Most popular for having been the frontman of the American Power Metal band Kamelot, Roy has been their principal songwriter since 1998 till April 2011, when he abruptly left the band. In his span of 13 years with Kamelot, they released 7 studio albums, each one arguably better than the next. Operatically trained, the clean delivery of his voice stood out at the forefront of the band’s sound, despite a good amount of distorted electric guitar riffs, the occasional double bass drumming and some incorporation of synth/orchestra.
Listening to the lyrics and themes of Kamelot’s songs, one will notice that they are heavily influenced by Germanic and Norse Mythology, especially the Metal Opera like concept albums Epica and The Black Halo, from whence came some of Kamelot’s most highly acclaimed songs, known for their adaptations of German poet/philosopher Goethe’s Faustian legends.
In 2010, right at the peak of Kamelot’s touring, Roy Khan suffered a tremendous mental breakdown, citing such reasons as anxiety and depression. He had since not been seen playing / performing with the rest of the band, which forced them to cancel many subsequent tours. In April 2011, Roy released a formal statement claiming that he will be parting ways with Kamelot for good.
“I am terribly sorry that my decision is affecting so many others and I want you to know I wish the band and associates all the best for the future and that I enjoyed every second in the spotlight. How could I not?! They were nourished by the best fans in the world!“
“I am eternally thankful for everything you and KAMELOT have given me and equally sorry that it has to end here. The good news is; God was there after all…“
And thus, the man who had written such songs as The March of Mephisto and the four part Poetry for the Poisoned bade the musical world goodbye, to fulfil his own quest to seek the greater truth, much like his own character Ariel, from the albums Epica and The Black Halo.

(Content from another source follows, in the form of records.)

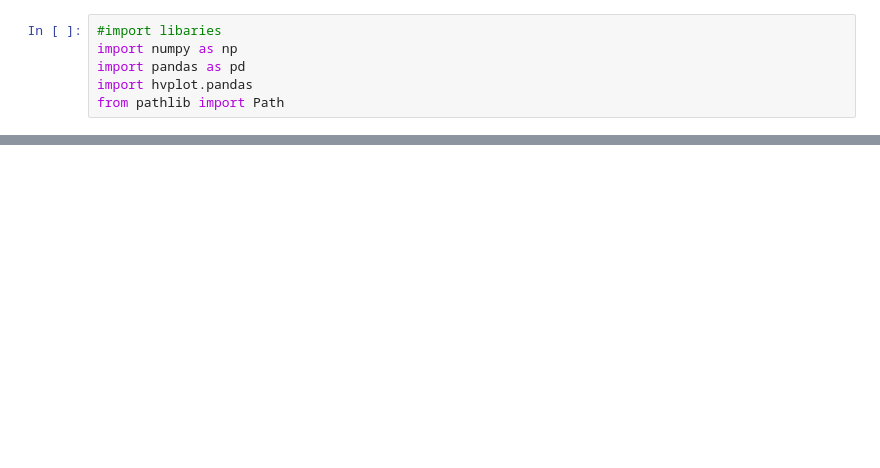
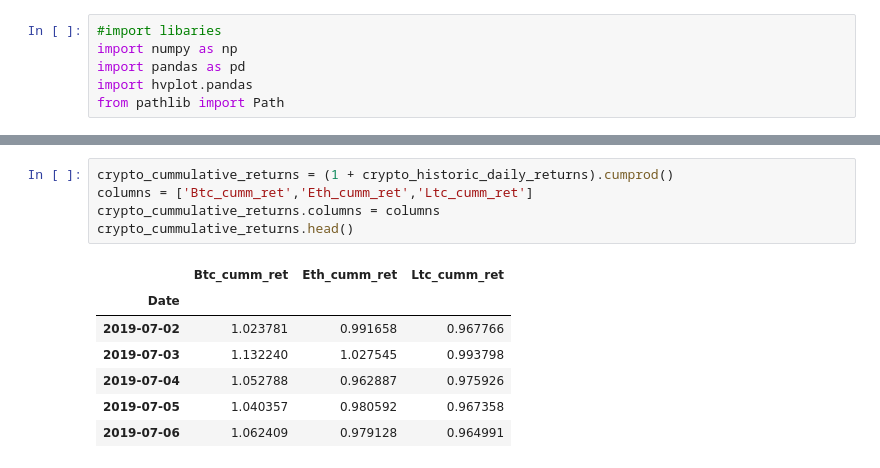
Before and after one commit to jpweldon/Cryptocurrency_Stock_Correlation, a Jupyter notebook: Data_Analysis/data_analysis.ipynb, the cells around one changed output, grey strips where cells are left out. Drawn from its saved outputs; the diff is of its cells as text; blank space fills up the shorter version.

```diff
--- a/Data_Analysis/data_analysis.ipynb
+++ b/Data_Analysis/data_analysis.ipynb
@@ -67,0 +173,13 @@ overlay_plot.opts(
+# %%
+crypto_cummulative_returns = (1 + crypto_historic_daily_returns).cumprod()
+columns = ['Btc_cumm_ret','Eth_cumm_ret','Ltc_cumm_ret']
+crypto_cummulative_returns.columns = columns
+crypto_cummulative_returns.head()
+# %% [output]
+|  | Btc_cumm_ret | Eth_cumm_ret | Ltc_cumm_ret |
+| Date |  |  |  |
+| 2019-07-02 | 1.023781 | 0.991658 | 0.967766 |
+| 2019-07-03 | 1.132240 | 1.027545 | 0.993798 |
+| 2019-07-04 | 1.052788 | 0.962887 | 0.975926 |
+| 2019-07-05 | 1.040357 | 0.980592 | 0.967358 |
+| 2019-07-06 | 1.062409 | 0.979128 | 0.964991 |
```
Also changed, not shown: parts of 9 cells of this notebook, 11 other files.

Coincidence? Twist of Fate? Irony? Whatever it is, we are still very thankful for his having been with Kamelot for those 13 years.
Happy Birthday, Roy!